Just days after the notoriously publicized Wynn Resorts said they may look to sell their newly-erected Encore Boston Harbor casino to MGM, on Tuesday evening both parties announced how any potential deals have now been called off.
MGM Resorts, who also operate the Springfield casino in Massachusetts, said in a statement “We have noted the anxiety raised by various stakeholders regarding a transaction and this troubles us at MGM. We only wish to have a positive impact on communities in which we operate. We think the best course of action is to discontinue discussions concerning this opportunity. We wish the company and the Everett community all the best and look forward to visiting their beautiful resort when it opens and welcoming the 5,600 employees to our industry.’’

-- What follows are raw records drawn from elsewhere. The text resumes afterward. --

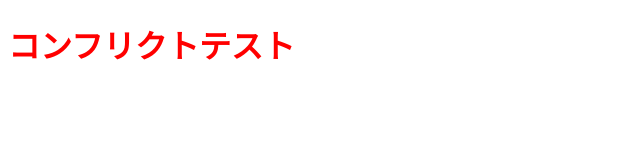
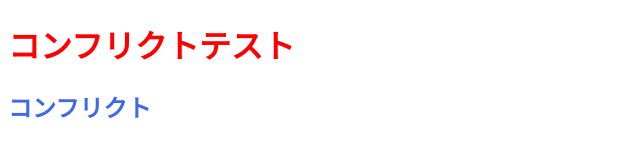
Before and after one commit to hyugo0804-xx/test-kimura, a plain HTML site: page index.html in a window 1280 px wide. Shown: the whole page, without its empty margins (0-640 px from the left). Drawn offline with Linux system fonts and the light colour scheme.

Commit message:
h2color変更

```diff
--- a/index.html
+++ b/index.html
@@ -9,5 +9,6 @@
 </head>
 <body>
     <h1>コンフリクトテスト</h1>
+    <h2>コンフリクト</h2>
 </body>
 </html>
--- a/style/style.css
+++ b/style/style.css
@@ -1,3 +1,7 @@
 h1 {
     color: red;
 }
+
+h2 {
+    color: royalblue;
+}
```
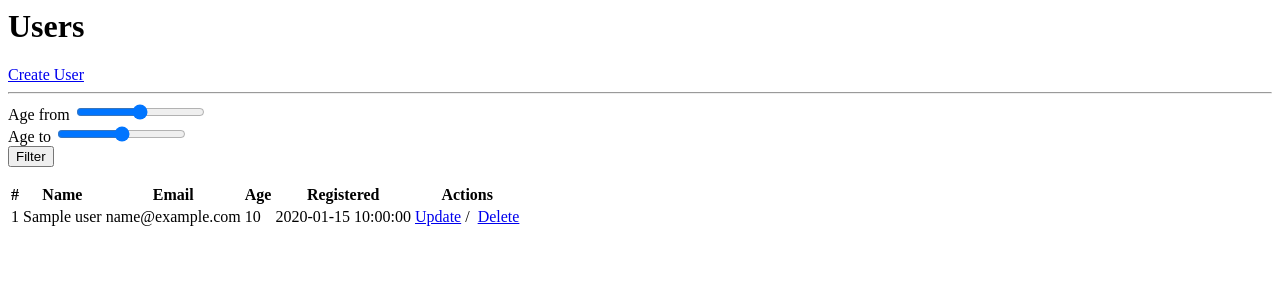
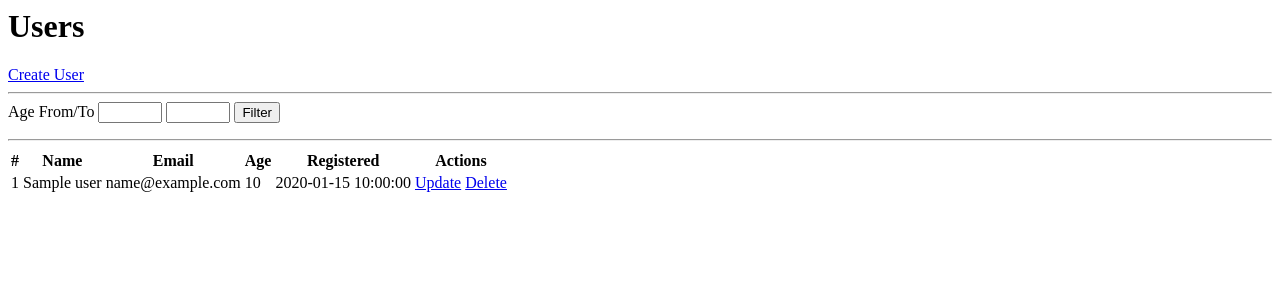
Before and after one commit to VyazovskyE/php-hw-13, a PHP site: template src/public/views/usersList.php in a window 1280 px wide. Shown: the top 300 px of the page. Run offline with PHP 8.4, Linux system fonts and the light colour scheme; the template is opened without the code that fills it: most values are stand-ins (such as "Sample title", 1, 10 or a date in 2020).

Commit message:
changed users list and form

```diff
--- a/src/app/Controllers/Users.php
+++ b/src/app/Controllers/Users.php
@@ -87,6 +87,12 @@ class Users
 			'user' => $user,
 			'success' => $success,
 			'errors' => $errors,
+			'formFields' => [
+				'id' => $user['id'],
+				'name' => $user['name'],
+				'email' => $user['email'],
+				'age' => $user['age'],
+			],
 		]);
 	}
 
--- a/src/app/Models/Users.php
+++ b/src/app/Models/Users.php
@@ -22,6 +22,7 @@ class Users
 		$select->setTableName('users');
 		$select->where()
 			->condition('age', 'BETWEEN', [$filter['ageFrom'], $filter['ageTo']]);
+		$select->setOrderBy(['registered_at' => 'DESC']);
 		$select->execute();
 		$users = $select->fetch();
 		return $users;
--- a/src/core/Orm/Select.php
+++ b/src/core/Orm/Select.php
@@ -6,7 +6,7 @@ use Exception;
 class Select extends SQL
 {
 	private array $fields;
-	private array $orderBy;
+	private array $orderBy = [];
 	private Where $where;
 	private int $limit = 0;
 	private int $offset = 0;
@@ -21,8 +21,8 @@ class Select extends SQL
 		$query .= $this->tableName;
 		$query .= $this->getJoinConfigString();
 		$query .= $this->getGroupBy();
+		$query .= $this->getWhere();
 		$query .= $this->getOrderBy();
-		$query .= $this->getWhere();
 		$query .= $this->getLimitString();
 		return $query;
 	}
--- a/src/public/views/usersList.php
+++ b/src/public/views/usersList.php
@@ -17,51 +17,50 @@ if (count($pageData['messages']) > 0) {
 <hr>
 
 <form method="get" action="/users">
-	<div class="mb-3">
-		<label for="age_from">Age from</label>
-		<input type="range" class="form-control" id="age_from" name="age_from" min="0" max="100"
+	<div class="input-group">
+		<span class="input-group-text">Age From/To</span>
+		<input class="form-control" type="number" name="age_from" min="0" max="100"
 			value="<?php echo $pageData['ageFrom']; ?>">
-	</div>
-	<div class="mb-3">
-		<label for="age_to">Age to</label>
-		<input type="range" class="form-control" id="age_to" name="age_to" min="0" max="100"
+		<input class="form-control" type="number" name="age_to" min="0" max="100"
 			value="<?php echo $pageData['ageTo']; ?>">
-	</div>
-	<div class="mb-3">
 		<button type="submit" class="btn btn-primary">Filter</button>
 	</div>
 </form>
 
-<table class="table table-hover">
+<hr>
+
+<table class="table table-hover align-middle">
 	<thead>
 		<th>#</th>
 		<th>Name</th>
 		<th>Email</th>
 		<th>Age</th>
 		<th>Registered</th>
-		<th>Actions</th>
+		<th class="text-end">Actions</th>
 	</thead>
-	<tbody>
+	<tbody class="table-group-divider">
 		<?php foreach ($pageData['users'] as $user): ?>
 			<tr>
 				<td>
-					<?php echo $user['id']; ?>
+					<?= $user['id']; ?>
 				</td>
 				<td>
-					<?php echo $user['name']; ?>
+					<?= $user['name']; ?>
 				</td>
 				<td>
-					<?php echo $user['email']; ?>
+					<?= $user['email']; ?>
 				</td>
 				<td>
-					<?php echo $user['age']; ?>
+					<?= $user['age']; ?>
 				</td>
 				<td>
-					<?php echo $user['registered_at']; ?>
+					<?= $user['registered_at']; ?>
 				</td>
-				<td>
-					<a href="/user?id=<?= $user['id'] ?>">Update</a>&nbsp;/&nbsp;
-					<a href="/delete-user?id=<?= $user['id'] ?>">Delete</a>
+				<td class="text-end">
+					<div class="btn-group">
+						<a class="btn btn-sm btn-primary" href="/user?id=<?= $user['id'] ?>">Update</a>
+						<a class="btn btn-sm btn-danger" href="/delete-user?id=<?= $user['id'] ?>">Delete</a>
+					</div>
 				</td>
 			</tr>
 		<?php endforeach; ?>
```
Also changed, not shown: src/public/views/userPage.php (+20 -15 lines).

The brand-new $2.6 billion casino was originally due to open on June 23, however, officials said that there may be a delay in opening by a couple of weeks. The establishment will be home to a 27-storey hotel with over 600 guest rooms, 15 restaurants and bars, craft beer garden, large convention area, as well as a large-scale gambling hall featuring more than 3,000 electronic gaming machines and several gaming tables.
Analysts forecasted that the casino can expect up to 8 million visits each year, and both state officials and representatives of Wynn Resorts have already implemented plans which would manage the traffic control in the area, on top of providing an exclusive shuttle service.
A Change of Heart
But on Friday last week, the arraigned Las Vegas-based operators said that they were in preliminary talks with MGM Resorts over their forces taking ownership of the casino instead. Due to the state only allowing 1 gaming license per operator, if such a sale did go through – MGM would have been forced to give up their Springfield facility; said to be performing incredibly well since it first opened in August last year.
The Mayor of Springfield, Domenic J. Sarno said how he thought the discussions between Wynn and MGM were unlikely to result in a sale, and is glad that MGM have decided to stay put in the city. “We have a good relationship with MGM, they are a good corporate citizen and they are the cream of the crop,” he cited. “I’m happy. We work well together.”
When residents of Springfield voted for MGM as the city’s casino operator last year, the agreement outlined that they are to hand over $25 million per annum in property tax payments, along with payments for Riverfront Park improvements and surrounding communities, community impact payments, as well as several over outgoings.
The Springfield casino set the company back by $960 million when it was first developed; only a month after it first opened, they had already reached their highest one-month take at $26.9 million.
Even though owning a casino in Boston could pose some very lucrative benefits for the MGM chain – surrendering a license for an already highly successful casino, as well as breaking their commitment to their hosting communities, have made them think twice about closing a deal with Wynn Resorts.
Some Are Pleased With the Outcome
The Mayor of Everett, Carlo DeMaria expressed his views on the recent turn of events after both companies released their statement on Tuesday. He cited how he has been against the sale of the casino since it was first proposed last week, and how the original agreement with Wynn Resorts would invalidate the transfer of ownership anyway.
“We’re not going to budge, we’re not going to allow another resort to buy this facility,” he pledged during talks with Radio Boston on Tuesday.
“Especially if they’re not a five-star resort like Wynn is, a company that can really draw an international clientele, really create the destination resort feel.”
“That’s what was portrayed to us by the CEO and founder [Steve Wynn] himself,” he added.
Wynn Resorts was fined $35 million from the Massachusetts Gaming Commission at the start of May. The massive penalty was served as a punishment for the company’s negligence in disclosing sexual misconduct claims towards Steve Wynn.
With the 31st May deadline looming over the company’s heads, Wynn Resorts now have limited time to make a decision as to whether they pay the fine, or abandon their operations in Massachusetts altogether.